What needs to be done
Records follow. Pull out every line that contains "true".
Records shown Block Start
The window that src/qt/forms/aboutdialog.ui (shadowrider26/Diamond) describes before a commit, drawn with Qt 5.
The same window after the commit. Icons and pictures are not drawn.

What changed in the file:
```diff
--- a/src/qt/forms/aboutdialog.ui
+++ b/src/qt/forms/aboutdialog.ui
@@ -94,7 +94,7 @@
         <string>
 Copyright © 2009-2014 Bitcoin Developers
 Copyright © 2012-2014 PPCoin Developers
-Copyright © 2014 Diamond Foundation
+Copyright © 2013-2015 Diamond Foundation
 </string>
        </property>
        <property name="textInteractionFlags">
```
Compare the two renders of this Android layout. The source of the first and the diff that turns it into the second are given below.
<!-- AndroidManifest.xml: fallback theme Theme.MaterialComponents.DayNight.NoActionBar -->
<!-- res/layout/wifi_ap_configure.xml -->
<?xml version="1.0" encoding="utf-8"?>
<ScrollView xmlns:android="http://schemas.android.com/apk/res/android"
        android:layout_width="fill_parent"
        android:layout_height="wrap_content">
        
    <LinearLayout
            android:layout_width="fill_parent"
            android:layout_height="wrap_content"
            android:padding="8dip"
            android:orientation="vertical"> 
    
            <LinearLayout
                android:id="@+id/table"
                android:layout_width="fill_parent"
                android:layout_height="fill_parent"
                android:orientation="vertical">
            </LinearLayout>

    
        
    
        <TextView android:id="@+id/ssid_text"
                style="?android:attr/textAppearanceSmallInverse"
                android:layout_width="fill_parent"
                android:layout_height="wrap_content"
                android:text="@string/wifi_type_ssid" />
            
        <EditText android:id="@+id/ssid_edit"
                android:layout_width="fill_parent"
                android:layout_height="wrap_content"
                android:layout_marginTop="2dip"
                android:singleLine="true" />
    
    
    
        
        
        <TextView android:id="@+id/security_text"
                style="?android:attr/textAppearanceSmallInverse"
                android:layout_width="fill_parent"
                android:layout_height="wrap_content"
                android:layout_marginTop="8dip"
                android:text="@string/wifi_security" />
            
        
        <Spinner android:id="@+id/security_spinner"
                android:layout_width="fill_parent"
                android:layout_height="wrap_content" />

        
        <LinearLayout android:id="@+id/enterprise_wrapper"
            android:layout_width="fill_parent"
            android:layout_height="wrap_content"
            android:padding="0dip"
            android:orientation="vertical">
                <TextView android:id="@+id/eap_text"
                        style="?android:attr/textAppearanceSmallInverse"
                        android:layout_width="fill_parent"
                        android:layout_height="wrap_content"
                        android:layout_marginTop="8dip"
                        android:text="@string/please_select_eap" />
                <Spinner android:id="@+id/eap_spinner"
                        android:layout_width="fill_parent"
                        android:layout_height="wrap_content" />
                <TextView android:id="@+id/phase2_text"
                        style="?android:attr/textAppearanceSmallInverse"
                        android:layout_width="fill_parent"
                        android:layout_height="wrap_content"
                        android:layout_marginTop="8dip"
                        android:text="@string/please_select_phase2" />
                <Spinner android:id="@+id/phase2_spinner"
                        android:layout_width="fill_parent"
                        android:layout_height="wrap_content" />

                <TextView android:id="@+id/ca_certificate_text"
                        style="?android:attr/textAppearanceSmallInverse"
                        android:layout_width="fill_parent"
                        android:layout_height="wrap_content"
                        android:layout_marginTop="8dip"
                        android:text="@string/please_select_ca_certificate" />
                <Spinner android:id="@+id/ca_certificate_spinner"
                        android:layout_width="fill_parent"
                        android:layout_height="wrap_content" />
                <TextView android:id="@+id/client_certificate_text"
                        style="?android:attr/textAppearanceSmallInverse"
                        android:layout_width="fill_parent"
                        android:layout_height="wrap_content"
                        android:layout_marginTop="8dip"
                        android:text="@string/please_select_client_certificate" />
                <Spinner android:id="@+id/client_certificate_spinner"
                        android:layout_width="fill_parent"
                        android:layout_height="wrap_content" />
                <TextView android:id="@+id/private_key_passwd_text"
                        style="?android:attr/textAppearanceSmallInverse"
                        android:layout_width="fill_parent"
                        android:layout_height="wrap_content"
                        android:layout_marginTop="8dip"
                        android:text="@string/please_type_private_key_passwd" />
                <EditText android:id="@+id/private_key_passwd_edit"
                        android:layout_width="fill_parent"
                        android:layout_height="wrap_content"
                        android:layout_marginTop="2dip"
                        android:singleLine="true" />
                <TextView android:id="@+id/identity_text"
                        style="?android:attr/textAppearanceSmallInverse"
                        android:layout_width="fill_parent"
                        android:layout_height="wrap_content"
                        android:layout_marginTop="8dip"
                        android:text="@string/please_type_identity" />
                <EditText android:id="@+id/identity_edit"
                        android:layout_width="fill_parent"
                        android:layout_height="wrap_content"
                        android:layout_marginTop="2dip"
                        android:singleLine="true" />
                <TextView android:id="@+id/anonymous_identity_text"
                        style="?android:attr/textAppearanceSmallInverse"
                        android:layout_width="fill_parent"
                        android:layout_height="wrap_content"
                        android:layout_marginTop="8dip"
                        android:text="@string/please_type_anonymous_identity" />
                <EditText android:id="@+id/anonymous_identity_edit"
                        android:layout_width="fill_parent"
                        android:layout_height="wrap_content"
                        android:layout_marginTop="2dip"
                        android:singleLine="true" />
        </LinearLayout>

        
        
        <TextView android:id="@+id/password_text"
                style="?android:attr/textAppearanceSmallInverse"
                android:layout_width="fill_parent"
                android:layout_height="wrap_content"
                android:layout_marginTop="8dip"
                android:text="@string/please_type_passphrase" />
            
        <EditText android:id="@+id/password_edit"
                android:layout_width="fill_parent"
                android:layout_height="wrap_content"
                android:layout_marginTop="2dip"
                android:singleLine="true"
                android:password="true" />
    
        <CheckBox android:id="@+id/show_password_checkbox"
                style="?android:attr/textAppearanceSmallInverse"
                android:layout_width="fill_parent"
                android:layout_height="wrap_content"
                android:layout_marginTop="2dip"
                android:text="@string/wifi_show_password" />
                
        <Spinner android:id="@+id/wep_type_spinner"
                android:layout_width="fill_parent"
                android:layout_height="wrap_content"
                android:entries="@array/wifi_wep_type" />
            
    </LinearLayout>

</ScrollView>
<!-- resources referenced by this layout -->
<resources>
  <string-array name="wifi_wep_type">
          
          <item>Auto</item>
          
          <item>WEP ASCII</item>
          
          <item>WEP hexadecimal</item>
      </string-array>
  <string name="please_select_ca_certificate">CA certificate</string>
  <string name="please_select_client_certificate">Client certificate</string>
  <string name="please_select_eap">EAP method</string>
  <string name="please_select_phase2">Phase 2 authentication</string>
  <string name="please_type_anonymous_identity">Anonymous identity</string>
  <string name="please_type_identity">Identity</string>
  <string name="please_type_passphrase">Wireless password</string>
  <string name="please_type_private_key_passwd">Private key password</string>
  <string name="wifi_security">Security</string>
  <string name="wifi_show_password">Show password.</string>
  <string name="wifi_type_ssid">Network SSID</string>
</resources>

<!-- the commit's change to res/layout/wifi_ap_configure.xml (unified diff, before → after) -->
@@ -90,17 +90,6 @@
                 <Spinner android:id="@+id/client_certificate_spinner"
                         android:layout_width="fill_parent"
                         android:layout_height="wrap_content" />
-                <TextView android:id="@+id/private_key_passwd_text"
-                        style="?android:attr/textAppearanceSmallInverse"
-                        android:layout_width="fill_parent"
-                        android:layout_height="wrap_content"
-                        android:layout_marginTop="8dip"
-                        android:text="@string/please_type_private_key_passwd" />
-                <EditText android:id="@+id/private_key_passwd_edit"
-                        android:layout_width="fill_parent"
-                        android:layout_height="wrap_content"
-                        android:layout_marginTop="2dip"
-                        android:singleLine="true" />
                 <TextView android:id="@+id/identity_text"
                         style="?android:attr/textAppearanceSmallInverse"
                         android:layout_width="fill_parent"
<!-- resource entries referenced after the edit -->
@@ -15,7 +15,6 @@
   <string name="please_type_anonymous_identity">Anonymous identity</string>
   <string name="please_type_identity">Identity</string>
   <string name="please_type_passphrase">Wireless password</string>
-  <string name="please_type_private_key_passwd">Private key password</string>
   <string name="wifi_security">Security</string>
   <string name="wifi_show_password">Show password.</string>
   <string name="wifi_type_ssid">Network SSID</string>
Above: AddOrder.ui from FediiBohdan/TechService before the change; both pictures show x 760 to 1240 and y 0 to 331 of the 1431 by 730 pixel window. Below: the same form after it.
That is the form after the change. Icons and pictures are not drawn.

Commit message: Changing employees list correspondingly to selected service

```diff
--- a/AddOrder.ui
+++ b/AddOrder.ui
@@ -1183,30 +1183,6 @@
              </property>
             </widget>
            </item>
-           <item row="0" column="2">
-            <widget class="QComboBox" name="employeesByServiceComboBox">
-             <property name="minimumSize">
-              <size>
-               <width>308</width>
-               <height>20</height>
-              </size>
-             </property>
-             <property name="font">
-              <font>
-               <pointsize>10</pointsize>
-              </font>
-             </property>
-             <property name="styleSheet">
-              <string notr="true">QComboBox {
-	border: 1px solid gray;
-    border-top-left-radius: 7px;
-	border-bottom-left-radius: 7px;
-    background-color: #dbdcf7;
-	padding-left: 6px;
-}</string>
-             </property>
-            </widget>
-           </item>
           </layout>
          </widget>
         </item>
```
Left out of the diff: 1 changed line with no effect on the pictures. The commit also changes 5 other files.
Records shown Block End
Expected output
                android:singleLine="true" />
                        android:singleLine="true" />
                        android:singleLine="true" />
                        android:singleLine="true" />
                android:singleLine="true"
                android:password="true" />
-                        android:singleLine="true" />
-              <string notr="true">QComboBox {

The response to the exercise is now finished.